[Code change snippets]
··········

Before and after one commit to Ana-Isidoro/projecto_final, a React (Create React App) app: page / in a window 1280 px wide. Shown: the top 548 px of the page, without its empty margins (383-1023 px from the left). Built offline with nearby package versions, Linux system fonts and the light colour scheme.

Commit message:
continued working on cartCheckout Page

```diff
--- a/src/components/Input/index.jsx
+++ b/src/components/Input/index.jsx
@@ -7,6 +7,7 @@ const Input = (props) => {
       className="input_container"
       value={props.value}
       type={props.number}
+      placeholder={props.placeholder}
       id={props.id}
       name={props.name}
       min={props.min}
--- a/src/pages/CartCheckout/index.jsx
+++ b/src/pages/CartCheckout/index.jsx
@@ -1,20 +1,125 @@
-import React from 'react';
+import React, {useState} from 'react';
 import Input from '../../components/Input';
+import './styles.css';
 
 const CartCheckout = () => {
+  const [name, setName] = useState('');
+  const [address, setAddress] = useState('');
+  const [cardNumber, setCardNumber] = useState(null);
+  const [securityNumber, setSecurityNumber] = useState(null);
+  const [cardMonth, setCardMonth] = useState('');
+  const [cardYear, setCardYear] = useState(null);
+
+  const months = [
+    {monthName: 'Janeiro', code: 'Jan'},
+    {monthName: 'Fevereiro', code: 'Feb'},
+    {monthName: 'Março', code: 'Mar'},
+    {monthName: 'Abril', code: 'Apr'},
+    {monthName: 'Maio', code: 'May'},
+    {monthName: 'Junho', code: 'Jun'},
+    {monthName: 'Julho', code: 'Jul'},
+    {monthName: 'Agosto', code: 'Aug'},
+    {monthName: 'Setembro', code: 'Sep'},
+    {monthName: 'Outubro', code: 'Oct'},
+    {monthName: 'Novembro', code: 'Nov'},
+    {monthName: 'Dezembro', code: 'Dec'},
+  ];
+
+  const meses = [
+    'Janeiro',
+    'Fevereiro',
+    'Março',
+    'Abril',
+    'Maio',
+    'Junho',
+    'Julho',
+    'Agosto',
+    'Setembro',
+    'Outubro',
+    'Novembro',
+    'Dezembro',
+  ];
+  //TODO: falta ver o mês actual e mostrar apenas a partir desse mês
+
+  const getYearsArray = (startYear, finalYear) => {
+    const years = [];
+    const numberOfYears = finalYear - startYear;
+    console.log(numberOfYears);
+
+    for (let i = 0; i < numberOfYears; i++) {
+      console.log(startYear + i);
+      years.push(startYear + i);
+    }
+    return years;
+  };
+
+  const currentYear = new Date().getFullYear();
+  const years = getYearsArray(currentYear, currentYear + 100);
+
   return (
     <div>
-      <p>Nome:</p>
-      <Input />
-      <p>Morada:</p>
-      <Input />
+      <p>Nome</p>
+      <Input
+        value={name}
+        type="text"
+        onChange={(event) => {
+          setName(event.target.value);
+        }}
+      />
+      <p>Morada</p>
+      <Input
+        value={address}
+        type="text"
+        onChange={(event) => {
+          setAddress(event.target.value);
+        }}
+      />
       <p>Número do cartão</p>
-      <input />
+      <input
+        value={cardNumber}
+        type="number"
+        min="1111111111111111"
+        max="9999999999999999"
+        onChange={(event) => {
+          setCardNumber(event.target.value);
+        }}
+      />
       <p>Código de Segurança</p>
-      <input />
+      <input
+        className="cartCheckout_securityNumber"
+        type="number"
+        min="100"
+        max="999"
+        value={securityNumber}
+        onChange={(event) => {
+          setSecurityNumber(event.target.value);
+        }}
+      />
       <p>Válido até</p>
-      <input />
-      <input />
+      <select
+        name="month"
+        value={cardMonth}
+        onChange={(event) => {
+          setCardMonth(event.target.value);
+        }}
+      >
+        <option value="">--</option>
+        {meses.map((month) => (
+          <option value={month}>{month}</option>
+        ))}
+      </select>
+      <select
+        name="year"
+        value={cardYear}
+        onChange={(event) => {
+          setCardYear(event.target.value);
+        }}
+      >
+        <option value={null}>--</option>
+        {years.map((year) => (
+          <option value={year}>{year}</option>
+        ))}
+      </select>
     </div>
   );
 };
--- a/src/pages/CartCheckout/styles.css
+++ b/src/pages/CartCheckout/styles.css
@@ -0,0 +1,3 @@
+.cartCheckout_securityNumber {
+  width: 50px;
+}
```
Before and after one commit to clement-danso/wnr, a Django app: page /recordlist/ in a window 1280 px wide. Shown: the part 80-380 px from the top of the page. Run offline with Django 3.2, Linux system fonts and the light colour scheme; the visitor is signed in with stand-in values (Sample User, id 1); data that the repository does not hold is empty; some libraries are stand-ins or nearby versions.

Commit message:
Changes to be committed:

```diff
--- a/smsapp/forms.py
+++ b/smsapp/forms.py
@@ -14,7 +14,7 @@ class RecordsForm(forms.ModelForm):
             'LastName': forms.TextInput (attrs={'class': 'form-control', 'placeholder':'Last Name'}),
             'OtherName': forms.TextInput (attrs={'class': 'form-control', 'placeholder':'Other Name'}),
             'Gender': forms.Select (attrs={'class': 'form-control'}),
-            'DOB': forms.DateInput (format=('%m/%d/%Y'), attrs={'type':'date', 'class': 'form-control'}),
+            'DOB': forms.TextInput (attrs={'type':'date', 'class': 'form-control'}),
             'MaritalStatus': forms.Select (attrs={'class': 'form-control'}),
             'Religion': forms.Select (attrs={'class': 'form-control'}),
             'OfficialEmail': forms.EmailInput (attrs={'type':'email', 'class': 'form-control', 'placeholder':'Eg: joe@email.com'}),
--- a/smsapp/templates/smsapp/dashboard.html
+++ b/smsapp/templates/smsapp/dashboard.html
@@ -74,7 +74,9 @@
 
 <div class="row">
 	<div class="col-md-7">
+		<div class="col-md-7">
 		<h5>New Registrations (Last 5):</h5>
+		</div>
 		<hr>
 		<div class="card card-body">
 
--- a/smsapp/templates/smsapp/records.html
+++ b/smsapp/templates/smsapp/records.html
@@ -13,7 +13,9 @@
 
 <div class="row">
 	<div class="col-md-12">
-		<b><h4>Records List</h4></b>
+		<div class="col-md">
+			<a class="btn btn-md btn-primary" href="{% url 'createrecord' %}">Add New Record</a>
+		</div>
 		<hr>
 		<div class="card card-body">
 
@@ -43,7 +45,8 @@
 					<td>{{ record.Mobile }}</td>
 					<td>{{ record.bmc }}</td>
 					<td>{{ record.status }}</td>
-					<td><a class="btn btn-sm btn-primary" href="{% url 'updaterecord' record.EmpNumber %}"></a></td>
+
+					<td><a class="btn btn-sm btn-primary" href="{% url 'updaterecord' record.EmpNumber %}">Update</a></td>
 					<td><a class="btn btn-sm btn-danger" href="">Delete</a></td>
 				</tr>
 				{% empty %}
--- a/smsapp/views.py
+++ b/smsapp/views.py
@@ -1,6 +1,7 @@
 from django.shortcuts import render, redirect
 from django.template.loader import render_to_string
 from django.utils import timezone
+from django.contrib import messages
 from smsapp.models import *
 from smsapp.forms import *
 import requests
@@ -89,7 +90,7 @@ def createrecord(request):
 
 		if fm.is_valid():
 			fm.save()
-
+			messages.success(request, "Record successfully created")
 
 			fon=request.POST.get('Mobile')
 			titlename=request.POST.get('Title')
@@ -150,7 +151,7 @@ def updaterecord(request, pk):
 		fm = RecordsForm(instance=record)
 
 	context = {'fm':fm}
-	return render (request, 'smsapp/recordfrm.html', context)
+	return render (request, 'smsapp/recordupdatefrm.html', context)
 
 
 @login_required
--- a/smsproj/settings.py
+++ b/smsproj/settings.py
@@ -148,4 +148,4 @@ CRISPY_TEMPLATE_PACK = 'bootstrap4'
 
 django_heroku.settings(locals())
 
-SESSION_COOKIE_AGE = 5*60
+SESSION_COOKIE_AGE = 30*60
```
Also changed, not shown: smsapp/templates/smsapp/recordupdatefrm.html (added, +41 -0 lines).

··········

Given the word "index", show every line of the records that contains it.

--- a/src/components/Input/index.jsx
+++ b/src/components/Input/index.jsx
--- a/src/pages/CartCheckout/index.jsx
+++ b/src/pages/CartCheckout/index.jsx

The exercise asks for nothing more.